- TASK REQUIREMENTS
From the entries below, copy every line that holds the word "return".

- RECORDS FOR PROCESSING
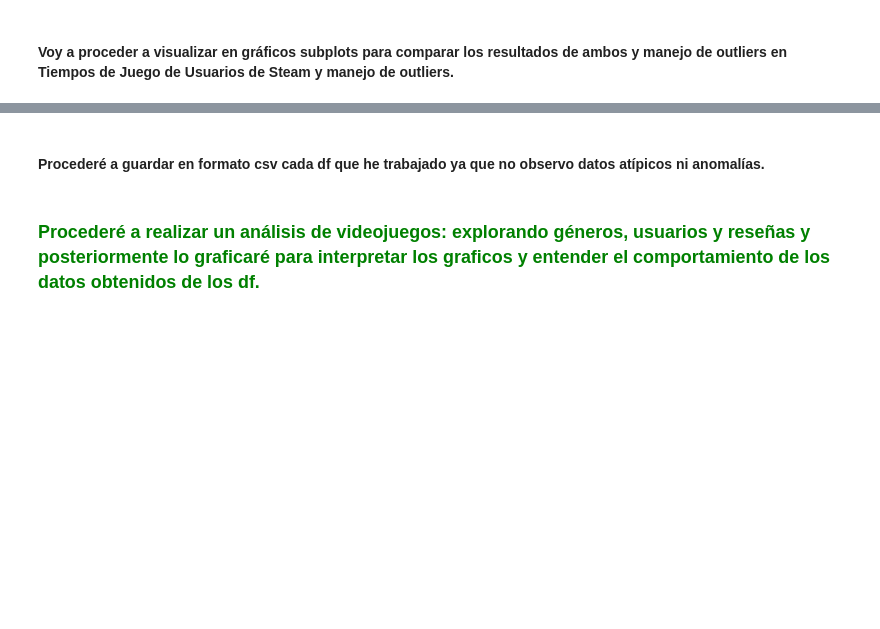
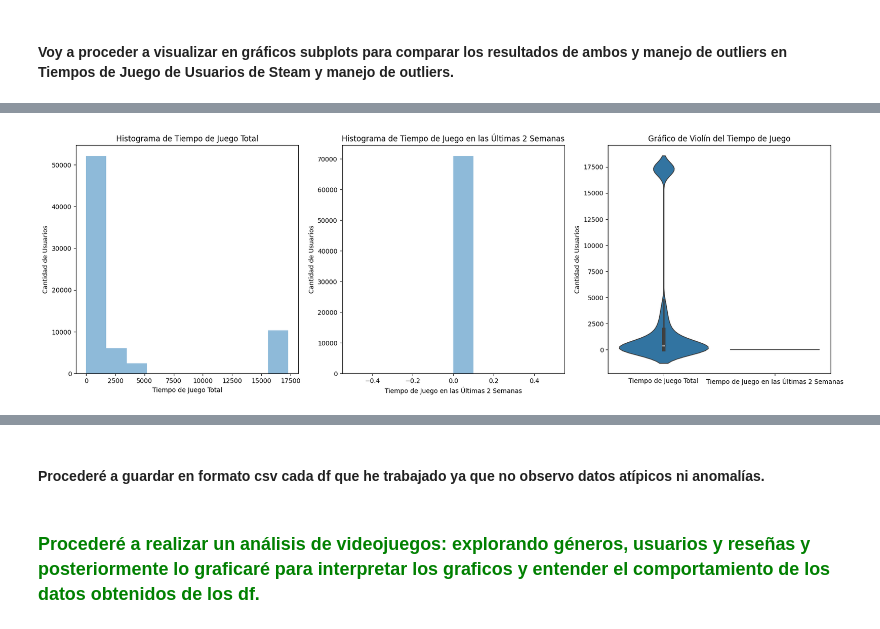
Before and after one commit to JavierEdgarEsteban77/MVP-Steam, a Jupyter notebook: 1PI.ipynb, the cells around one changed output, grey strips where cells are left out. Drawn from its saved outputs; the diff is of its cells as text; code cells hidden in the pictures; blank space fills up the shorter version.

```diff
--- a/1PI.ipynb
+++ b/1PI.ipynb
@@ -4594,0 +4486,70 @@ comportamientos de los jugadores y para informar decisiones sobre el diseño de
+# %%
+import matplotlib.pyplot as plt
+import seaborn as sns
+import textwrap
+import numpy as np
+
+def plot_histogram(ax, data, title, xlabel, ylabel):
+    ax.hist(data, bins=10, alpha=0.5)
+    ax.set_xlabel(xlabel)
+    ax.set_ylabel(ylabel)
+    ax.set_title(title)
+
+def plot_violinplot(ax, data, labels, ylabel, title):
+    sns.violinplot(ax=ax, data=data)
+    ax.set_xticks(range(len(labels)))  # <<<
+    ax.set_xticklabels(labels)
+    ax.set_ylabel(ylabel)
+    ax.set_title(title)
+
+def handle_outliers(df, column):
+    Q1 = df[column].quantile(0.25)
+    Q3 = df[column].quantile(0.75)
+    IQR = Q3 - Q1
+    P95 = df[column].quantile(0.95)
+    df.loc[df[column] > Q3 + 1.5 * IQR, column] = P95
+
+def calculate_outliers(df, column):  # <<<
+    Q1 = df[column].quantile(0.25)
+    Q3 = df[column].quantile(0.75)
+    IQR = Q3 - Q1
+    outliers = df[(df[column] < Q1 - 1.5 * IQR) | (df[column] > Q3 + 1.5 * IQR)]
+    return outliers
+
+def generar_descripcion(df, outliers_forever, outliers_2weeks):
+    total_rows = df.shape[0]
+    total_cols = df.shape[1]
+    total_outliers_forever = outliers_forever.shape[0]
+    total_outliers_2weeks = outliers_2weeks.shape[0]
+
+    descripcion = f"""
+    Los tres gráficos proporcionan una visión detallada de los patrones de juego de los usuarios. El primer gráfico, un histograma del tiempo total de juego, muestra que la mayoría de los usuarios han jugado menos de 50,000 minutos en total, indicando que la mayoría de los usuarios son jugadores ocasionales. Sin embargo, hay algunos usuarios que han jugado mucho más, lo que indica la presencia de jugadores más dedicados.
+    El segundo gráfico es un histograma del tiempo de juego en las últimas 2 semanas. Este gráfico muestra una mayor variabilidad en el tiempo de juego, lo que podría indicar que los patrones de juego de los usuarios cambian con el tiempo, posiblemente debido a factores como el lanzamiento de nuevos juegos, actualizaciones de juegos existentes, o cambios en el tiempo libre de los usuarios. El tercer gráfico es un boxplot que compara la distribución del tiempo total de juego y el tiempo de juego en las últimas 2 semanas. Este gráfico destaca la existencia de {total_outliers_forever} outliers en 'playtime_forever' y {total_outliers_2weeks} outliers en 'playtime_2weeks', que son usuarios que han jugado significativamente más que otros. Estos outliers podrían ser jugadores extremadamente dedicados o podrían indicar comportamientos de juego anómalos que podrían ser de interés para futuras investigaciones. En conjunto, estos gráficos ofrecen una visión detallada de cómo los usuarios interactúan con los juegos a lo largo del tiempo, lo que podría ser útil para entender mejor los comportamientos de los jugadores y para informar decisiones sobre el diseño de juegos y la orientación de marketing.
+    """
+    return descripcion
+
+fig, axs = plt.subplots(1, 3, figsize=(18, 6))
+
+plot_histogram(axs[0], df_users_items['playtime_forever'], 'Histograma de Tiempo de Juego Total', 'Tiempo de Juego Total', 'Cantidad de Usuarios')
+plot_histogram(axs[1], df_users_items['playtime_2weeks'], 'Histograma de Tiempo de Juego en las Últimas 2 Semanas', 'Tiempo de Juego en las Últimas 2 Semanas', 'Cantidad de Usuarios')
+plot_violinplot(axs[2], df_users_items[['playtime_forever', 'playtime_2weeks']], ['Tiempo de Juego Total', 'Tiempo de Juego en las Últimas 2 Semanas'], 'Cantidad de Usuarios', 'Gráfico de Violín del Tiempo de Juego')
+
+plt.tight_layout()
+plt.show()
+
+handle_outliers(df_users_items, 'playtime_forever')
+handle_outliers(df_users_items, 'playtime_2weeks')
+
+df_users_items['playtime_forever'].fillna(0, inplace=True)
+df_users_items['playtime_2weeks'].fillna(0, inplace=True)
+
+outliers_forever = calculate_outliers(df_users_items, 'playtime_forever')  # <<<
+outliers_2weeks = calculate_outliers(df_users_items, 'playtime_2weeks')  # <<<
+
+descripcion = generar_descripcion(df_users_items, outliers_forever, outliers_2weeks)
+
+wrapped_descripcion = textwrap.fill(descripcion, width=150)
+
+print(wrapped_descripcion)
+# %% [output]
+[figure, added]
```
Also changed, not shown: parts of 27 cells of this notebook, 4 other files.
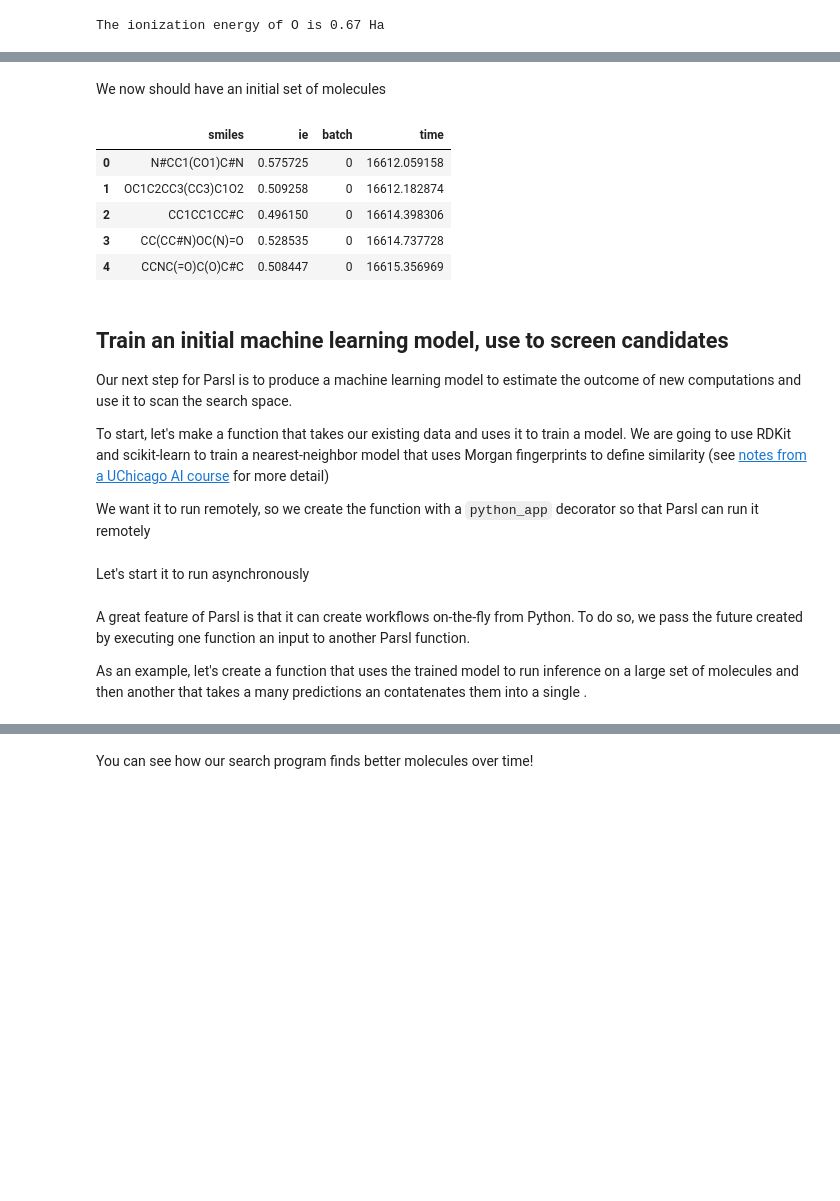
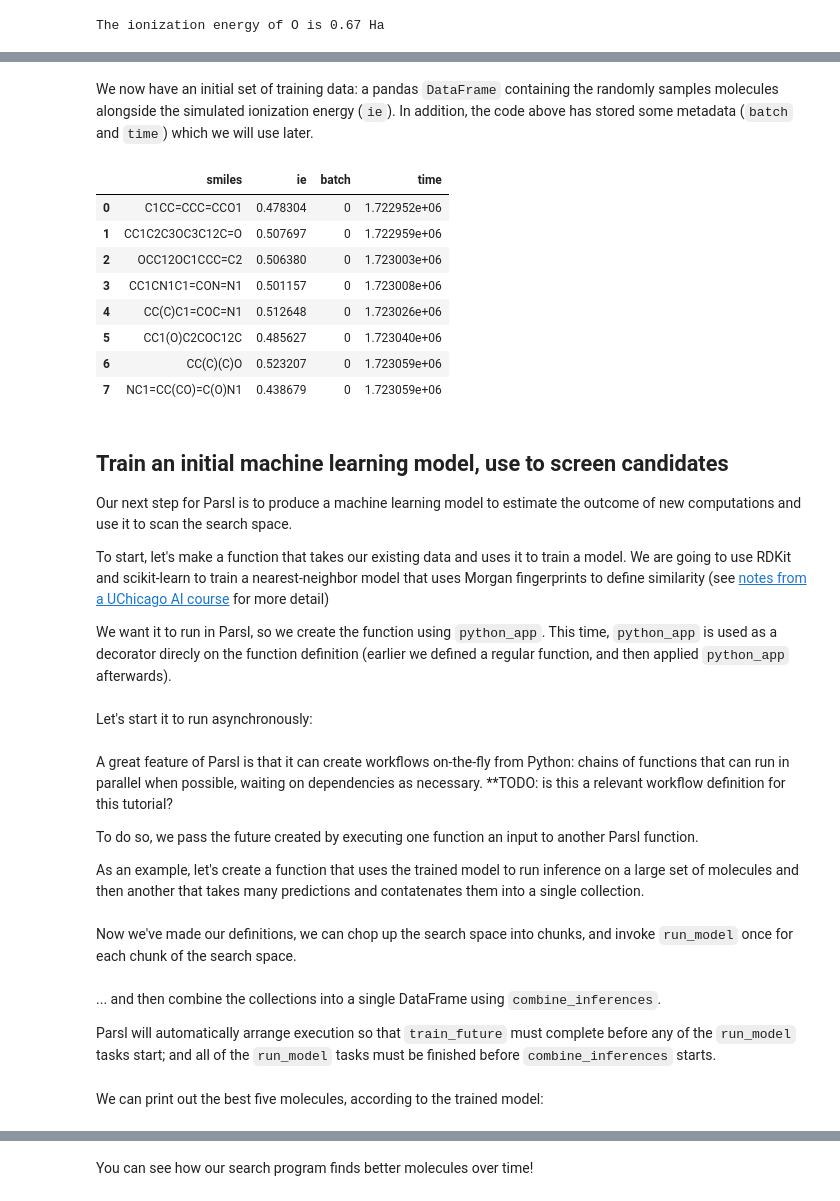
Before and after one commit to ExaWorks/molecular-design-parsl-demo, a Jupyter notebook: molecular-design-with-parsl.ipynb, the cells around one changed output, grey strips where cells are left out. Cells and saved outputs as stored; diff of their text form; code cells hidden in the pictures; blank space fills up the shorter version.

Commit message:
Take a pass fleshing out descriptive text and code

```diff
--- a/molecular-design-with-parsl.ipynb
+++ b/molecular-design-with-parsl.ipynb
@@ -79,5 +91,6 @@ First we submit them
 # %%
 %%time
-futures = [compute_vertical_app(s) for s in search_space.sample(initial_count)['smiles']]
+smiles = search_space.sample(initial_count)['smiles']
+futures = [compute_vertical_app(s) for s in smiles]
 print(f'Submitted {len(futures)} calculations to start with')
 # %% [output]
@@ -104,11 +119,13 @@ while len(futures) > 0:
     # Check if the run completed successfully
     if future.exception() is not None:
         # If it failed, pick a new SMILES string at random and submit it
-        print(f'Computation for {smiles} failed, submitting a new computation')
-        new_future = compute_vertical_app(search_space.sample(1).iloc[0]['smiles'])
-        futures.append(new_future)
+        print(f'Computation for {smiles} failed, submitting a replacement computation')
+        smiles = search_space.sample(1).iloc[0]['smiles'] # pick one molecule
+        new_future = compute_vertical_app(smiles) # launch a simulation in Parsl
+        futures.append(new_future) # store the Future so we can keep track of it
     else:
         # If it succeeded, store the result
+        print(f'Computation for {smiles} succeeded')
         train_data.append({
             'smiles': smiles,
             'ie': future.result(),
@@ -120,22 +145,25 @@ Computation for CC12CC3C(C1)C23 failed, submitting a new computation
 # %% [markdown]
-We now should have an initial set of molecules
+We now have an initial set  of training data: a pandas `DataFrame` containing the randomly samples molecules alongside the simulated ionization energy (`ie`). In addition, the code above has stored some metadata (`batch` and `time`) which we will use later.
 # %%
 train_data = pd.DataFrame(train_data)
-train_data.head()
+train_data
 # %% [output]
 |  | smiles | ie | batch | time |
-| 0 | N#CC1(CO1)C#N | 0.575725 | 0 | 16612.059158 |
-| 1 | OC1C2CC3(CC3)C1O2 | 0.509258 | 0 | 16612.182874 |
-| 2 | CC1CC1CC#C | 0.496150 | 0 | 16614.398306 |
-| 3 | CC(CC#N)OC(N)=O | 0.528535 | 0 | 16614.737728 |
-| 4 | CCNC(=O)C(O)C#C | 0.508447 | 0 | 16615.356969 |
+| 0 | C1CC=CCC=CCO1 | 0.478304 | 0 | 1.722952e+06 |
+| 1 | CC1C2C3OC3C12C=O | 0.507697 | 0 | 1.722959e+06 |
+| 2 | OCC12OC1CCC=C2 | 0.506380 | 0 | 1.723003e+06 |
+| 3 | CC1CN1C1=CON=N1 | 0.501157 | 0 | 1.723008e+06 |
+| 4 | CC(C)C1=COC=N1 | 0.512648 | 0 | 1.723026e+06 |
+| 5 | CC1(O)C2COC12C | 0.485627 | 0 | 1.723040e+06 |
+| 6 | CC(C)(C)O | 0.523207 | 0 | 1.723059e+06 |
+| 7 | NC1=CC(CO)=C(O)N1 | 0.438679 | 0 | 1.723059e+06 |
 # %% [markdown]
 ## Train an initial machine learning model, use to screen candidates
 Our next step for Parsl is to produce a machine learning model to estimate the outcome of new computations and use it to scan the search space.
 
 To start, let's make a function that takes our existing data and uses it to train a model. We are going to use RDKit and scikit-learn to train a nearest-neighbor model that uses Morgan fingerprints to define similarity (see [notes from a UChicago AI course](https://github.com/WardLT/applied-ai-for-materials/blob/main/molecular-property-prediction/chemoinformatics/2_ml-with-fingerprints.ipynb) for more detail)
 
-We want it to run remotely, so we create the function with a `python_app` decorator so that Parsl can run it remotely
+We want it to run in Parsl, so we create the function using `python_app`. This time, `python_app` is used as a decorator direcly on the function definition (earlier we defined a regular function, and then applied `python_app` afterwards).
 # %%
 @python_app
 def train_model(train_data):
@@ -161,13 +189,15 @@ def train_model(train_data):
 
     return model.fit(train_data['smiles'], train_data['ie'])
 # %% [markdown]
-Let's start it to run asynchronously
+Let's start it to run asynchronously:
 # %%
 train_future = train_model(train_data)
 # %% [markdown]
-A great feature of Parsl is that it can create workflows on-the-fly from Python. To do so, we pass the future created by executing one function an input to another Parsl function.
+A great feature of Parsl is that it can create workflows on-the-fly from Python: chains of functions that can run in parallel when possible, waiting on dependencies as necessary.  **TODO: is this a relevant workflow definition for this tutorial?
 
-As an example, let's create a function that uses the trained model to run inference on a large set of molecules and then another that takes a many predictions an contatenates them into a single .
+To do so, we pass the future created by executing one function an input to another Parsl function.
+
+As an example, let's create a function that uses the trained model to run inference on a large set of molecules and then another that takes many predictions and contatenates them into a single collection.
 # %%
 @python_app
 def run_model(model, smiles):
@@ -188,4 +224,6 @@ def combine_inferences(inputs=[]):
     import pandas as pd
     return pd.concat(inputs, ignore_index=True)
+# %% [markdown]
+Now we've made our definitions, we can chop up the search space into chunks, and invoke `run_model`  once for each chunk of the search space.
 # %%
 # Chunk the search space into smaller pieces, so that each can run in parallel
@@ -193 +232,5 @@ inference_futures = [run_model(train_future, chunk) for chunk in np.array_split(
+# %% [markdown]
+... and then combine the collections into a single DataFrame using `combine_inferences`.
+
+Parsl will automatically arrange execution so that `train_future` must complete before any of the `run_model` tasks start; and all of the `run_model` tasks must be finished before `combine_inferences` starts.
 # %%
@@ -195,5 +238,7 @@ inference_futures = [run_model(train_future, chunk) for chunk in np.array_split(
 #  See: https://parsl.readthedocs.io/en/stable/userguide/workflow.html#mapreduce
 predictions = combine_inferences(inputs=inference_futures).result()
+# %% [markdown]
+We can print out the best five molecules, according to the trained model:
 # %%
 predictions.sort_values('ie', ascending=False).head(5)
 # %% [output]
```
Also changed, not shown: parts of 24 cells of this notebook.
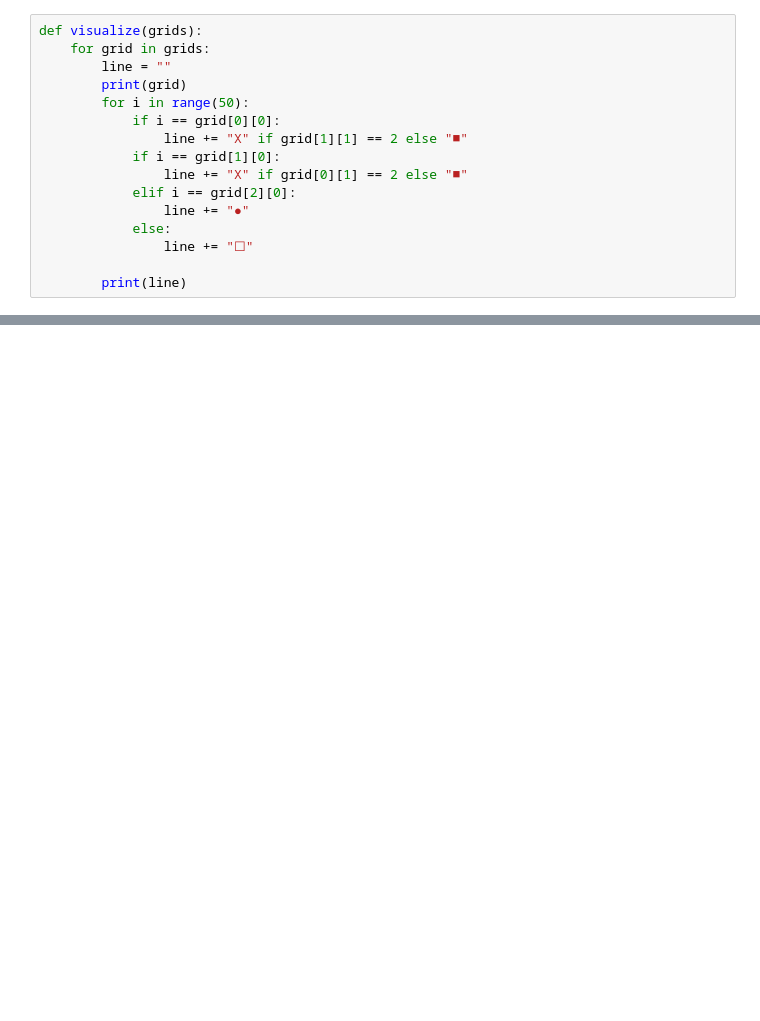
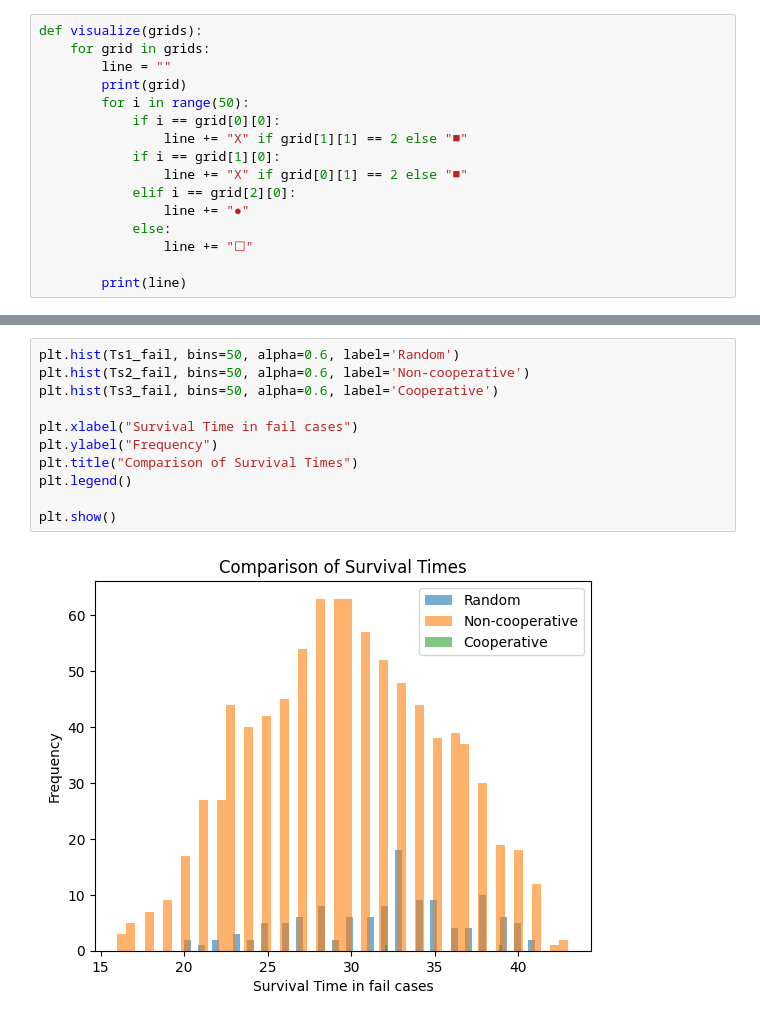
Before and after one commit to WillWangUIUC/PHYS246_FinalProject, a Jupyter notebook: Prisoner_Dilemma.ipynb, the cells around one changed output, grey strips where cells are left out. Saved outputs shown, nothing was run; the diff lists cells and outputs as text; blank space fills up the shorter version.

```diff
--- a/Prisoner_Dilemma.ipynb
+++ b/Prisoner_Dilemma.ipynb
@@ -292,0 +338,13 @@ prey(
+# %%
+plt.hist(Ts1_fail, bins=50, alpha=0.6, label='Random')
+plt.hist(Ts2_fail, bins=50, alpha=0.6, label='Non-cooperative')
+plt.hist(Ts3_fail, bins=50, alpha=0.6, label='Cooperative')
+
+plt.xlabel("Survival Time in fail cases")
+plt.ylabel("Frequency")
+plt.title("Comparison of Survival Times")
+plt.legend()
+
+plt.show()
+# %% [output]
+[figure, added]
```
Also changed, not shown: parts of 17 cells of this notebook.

- SOLUTION TO THIS PROBLEM
+    return outliers
+    return descripcion
     return model.fit(train_data['smiles'], train_data['ie'])
     return pd.concat(inputs, ignore_index=True)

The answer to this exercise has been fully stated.